SIX IN TEN SELF-EMPLOYED WOMEN ARE NOT SAVING ENOUGH FOR THEIR FUTURE
– More than two-thirds of self-employed women (71%) do not have any form of pension savings
Six in ten (61%) self-employed women believe they are not saving enough for their future according to analysis from Fidelity International’s Generation Self-Employed* report.
While most women (96%) choose self-employment to feel more in control of their working lives, many feel decidedly less confident about their financial future. More than two-thirds (71%) of self-employed women say they do not have any form of pension. This is in stark contrast with women in employment where only 35% say they have no pension savings at all.
Women in employment
Current workplace pension
Previous workplace pension
Women with no form of pension
Percentage of self-employed and employed women saving into a pension
Recent ONS figures reveal there are more women in work than ever before – with the employment rate gap between the sexes narrowing to 8.2% in the three months to July 2019. Furthermore, there are more women choosing self-employment, with a recorded 1.7 million in charge of their own businesses.**
Emma-Lou Montgomery, associate director for Personal Investing at Fidelity International, said: “More than 10 million*** people now benefit from being automatically-enrolled into a workplace pension. However, choosing to become your own boss means assuming the responsibility of planning for retirement yourself. And while the number of female entrepreneurs is on the rise, our figures suggest many have yet to consider what this means for their finances.
“One third (32%) of self-employed women feel they are saving enough for the future, however, our research reveals that many are missing out on opportunities to increase their wealth through investing. Of those surveyed, just 10% currently invest in stocks and shares, compared to a quarter (26%) of self-employed men.
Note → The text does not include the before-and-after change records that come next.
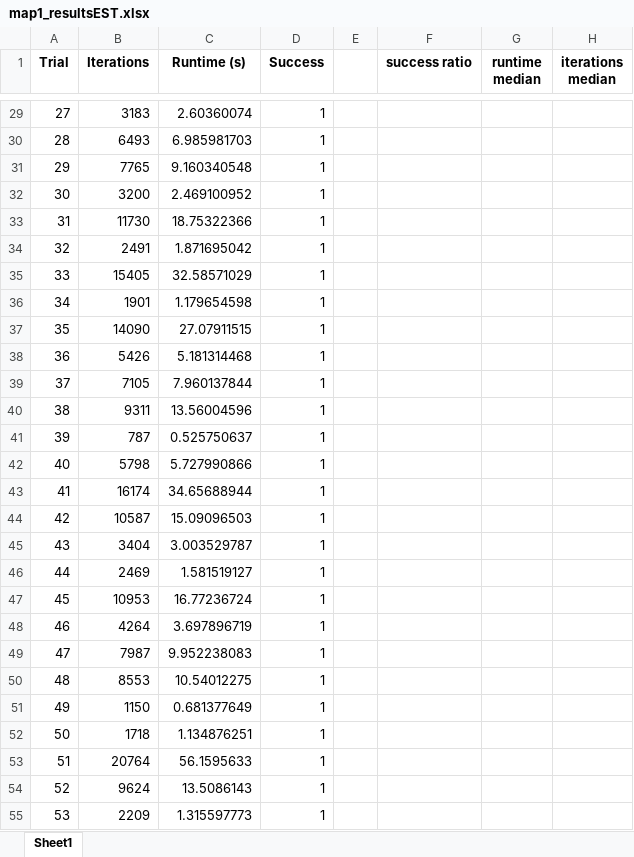
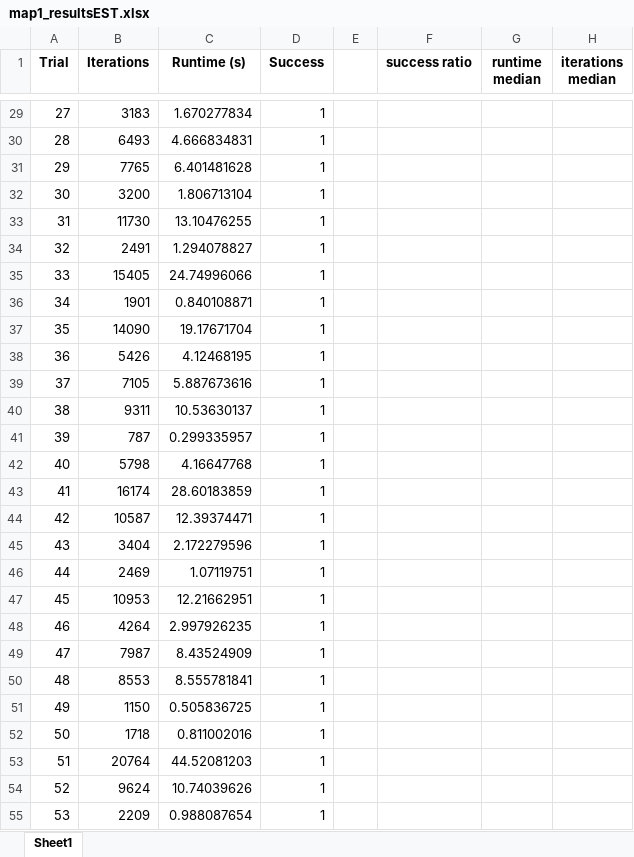
Before and after one commit to engdaniloifs/ELEC-844, an Excel workbook: final project/results_kinematic_EST/map1_resultsEST.xlsx, sheet Sheet1, drawn as a sheet; only a part is shown, gaps mark what is left out; values as stored, in another font and other column widths than the file's, no borders; the diff covers the shown part only; the diff names each change by its address in the sheet, - before the commit and + after, or states it on an @@ line.

```diff
--- a/final project/results_kinematic_EST/map1_resultsEST.xlsx (sheet Sheet1)
+++ b/final project/results_kinematic_EST/map1_resultsEST.xlsx (sheet Sheet1)
-C29 (Runtime (s)): 2.60360074
+C29 (Runtime (s)): 1.670277834
-C30 (Runtime (s)): 6.985981703
+C30 (Runtime (s)): 4.666834831
-C31 (Runtime (s)): 9.160340548
+C31 (Runtime (s)): 6.401481628
-C32 (Runtime (s)): 2.469100952
+C32 (Runtime (s)): 1.806713104
-C33 (Runtime (s)): 18.75322366
+C33 (Runtime (s)): 13.10476255
-C34 (Runtime (s)): 1.871695042
+C34 (Runtime (s)): 1.294078827
-C35 (Runtime (s)): 32.58571029
+C35 (Runtime (s)): 24.74996066
-C36 (Runtime (s)): 1.179654598
+C36 (Runtime (s)): 0.840108871
-C37 (Runtime (s)): 27.07911515
+C37 (Runtime (s)): 19.17671704
-C38 (Runtime (s)): 5.181314468
+C38 (Runtime (s)): 4.12468195
-C39 (Runtime (s)): 7.960137844
+C39 (Runtime (s)): 5.887673616
-C40 (Runtime (s)): 13.56004596
+C40 (Runtime (s)): 10.53630137
-C41 (Runtime (s)): 0.525750637
+C41 (Runtime (s)): 0.299335957
-C42 (Runtime (s)): 5.727990866
+C42 (Runtime (s)): 4.16647768
-C43 (Runtime (s)): 34.65688944
+C43 (Runtime (s)): 28.60183859
-C44 (Runtime (s)): 15.09096503
+C44 (Runtime (s)): 12.39374471
-C45 (Runtime (s)): 3.003529787
+C45 (Runtime (s)): 2.172279596
-C46 (Runtime (s)): 1.581519127
+C46 (Runtime (s)): 1.07119751
-C47 (Runtime (s)): 16.77236724
+C47 (Runtime (s)): 12.21662951
-C48 (Runtime (s)): 3.697896719
+C48 (Runtime (s)): 2.997926235
-C49 (Runtime (s)): 9.952238083
+C49 (Runtime (s)): 8.43524909
-C50 (Runtime (s)): 10.54012275
+C50 (Runtime (s)): 8.555781841
-C51 (Runtime (s)): 0.681377649
+C51 (Runtime (s)): 0.505836725
-C52 (Runtime (s)): 1.134876251
+C52 (Runtime (s)): 0.811002016
-C53 (Runtime (s)): 56.1595633
+C53 (Runtime (s)): 44.52081203
-C54 (Runtime (s)): 13.5086143
+C54 (Runtime (s)): 10.74039626
-C55 (Runtime (s)): 1.315597773
+C55 (Runtime (s)): 0.988087654
```
Also changed, not shown: 490 edited cells elsewhere in this sheet, final project/results_kinematic_EST/map2_resultsEST.xlsx, final project/results_kinematic_EST/map3_resultsEST.xlsx, 20 other files.
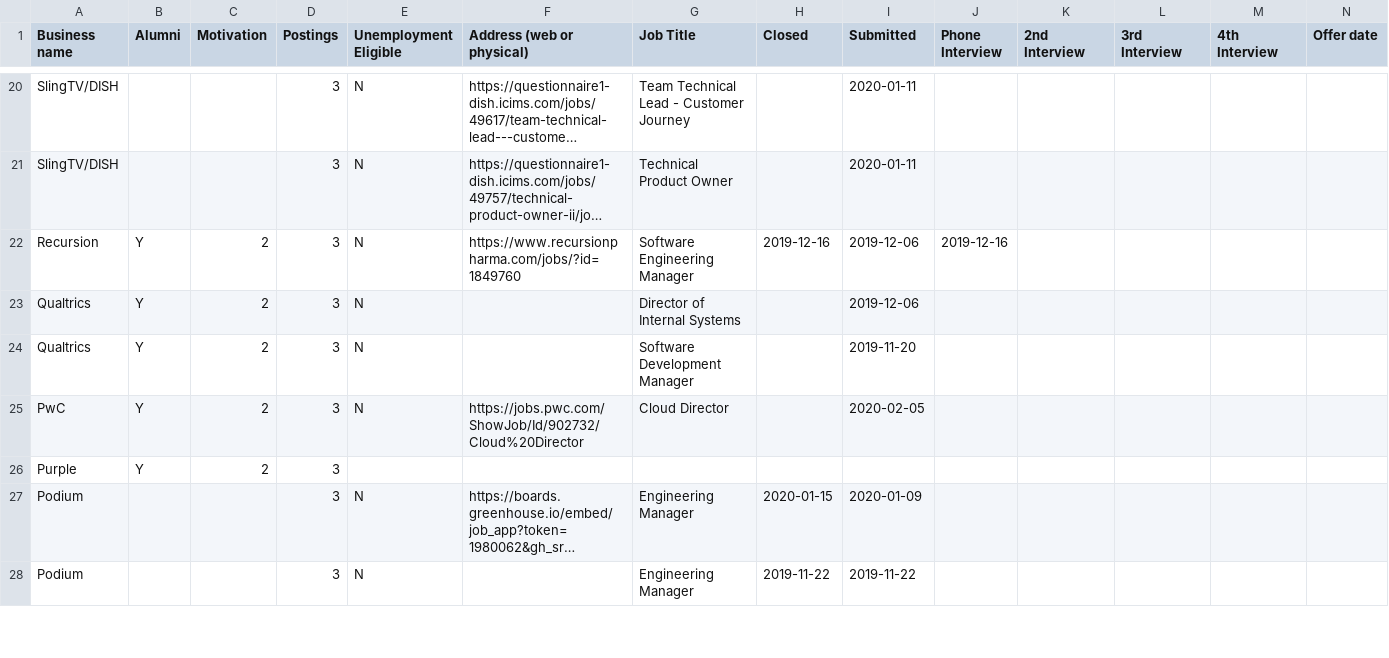
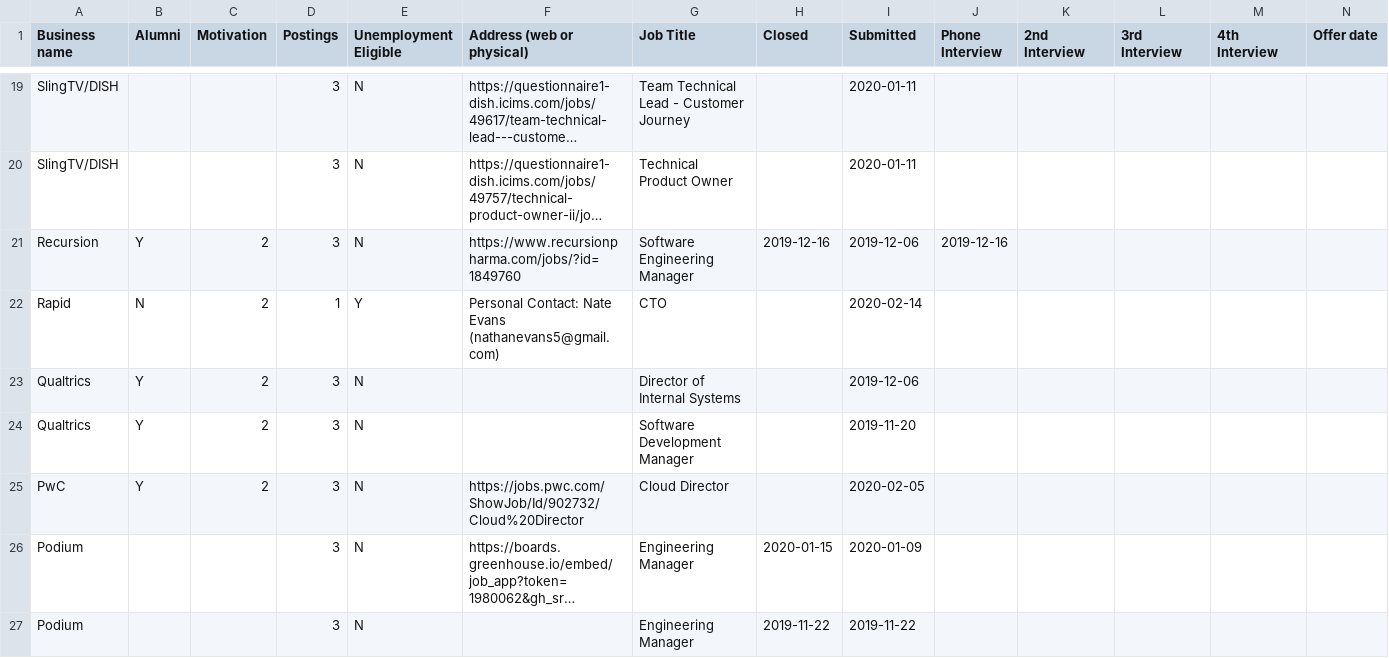
Before and after one commit to digitalbias/digitalbias.github.io, a CSV file: files/job_search.csv, drawn as a sheet; only a part is shown, gaps mark what is left out; long unchanged cells end in …; removed rows and columns are numbered as before the commit, all else as after; rows hold the shown columns only; the diff covers the shown part only; the diff names each change by its address in the sheet, - before the commit and + after, or states it on an @@ line.

Commit message:
new data

```diff
--- a/files/job_search.csv
+++ b/files/job_search.csv
+row 22: Rapid | N | 2 | 1 | Y | Personal Contact: Nate Evans (nathanevans5@gmail.com) | CTO |  | 2020-02-14
-row 26: Purple | Y | 2 | 3
```
Also changed, not shown: 2 added rows, 2 removed rows and 16 edited cells elsewhere in this file.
And just over a third (35%) have an ISA. We know from our ongoing Women & Money campaign that there is a gender pension gap of almost 11%,^ so ensuring we are harnessing our financial power and investing for our futures is even more important for women.”
The research also reveals that almost three-quarters (73%) of those not saving for the future say they simply cannot afford to, and 11% don’t know how to go about it.
Emma-Lou Montgomery adds: “There is no doubt that women are good savers, but they tend to keep their money in cash rather than invest in the stock market. The first step to addressing this is by helping them to feel informed and confident in making decisions; changing the way they think about investing.
“This doesn’t have to mean contributing large sums into a retirement or investment portfolio in one go. Rather, a great way of saving that doesn’t require a big sacrifice is to start a monthly saving plan where you allocate a small amount on a regular basis. For example, you could contribute as little as £100 a month into your Self Invested Personal Pension (SIPP). If you did this over 20 years you could generate a savings pot worth £36,268 and after 30 years you could have £68,181^^.”
These and other findings are included in Fidelity International’s report Generation Self-Employed, which provides insight into how the self-employed are managing their personal finances and their attitudes towards saving and investing.
*Source: Generation Self-Employed Report, Fidelity International, January 2019
The full report is available to download here: Fidelity.co.uk/womenandmoney
^^Source: Fidelity International, November 2019 – Datastream, FTSE All Share, Currency: GBP. Based on a hypothetical illustration assuming a rate of growth of 5% a year, no initial charge, a platform service fee of 0.35% and an annual management charge at 0.75%.
Download report here: www.fidelity.co.uk/self-employed
Research for Fidelity’s Generation Self-Employed report was carried out by ComRes. 1,032 employed people and 1,028 self-employed people were surveyed on their personal finances and their attitudes towards saving and investing. The survey was conducted from the 14 -30 January 2019 across the United Kingdom. The data was weighted by age to be representative of self-employed people. Ages were categorised in the following ways;
o Gen Z (18-22)
o Millennials (23-38)
o Gen X (39-57)
o Baby boomers (58-72)
o Older generation (73+)Tags: Financial Work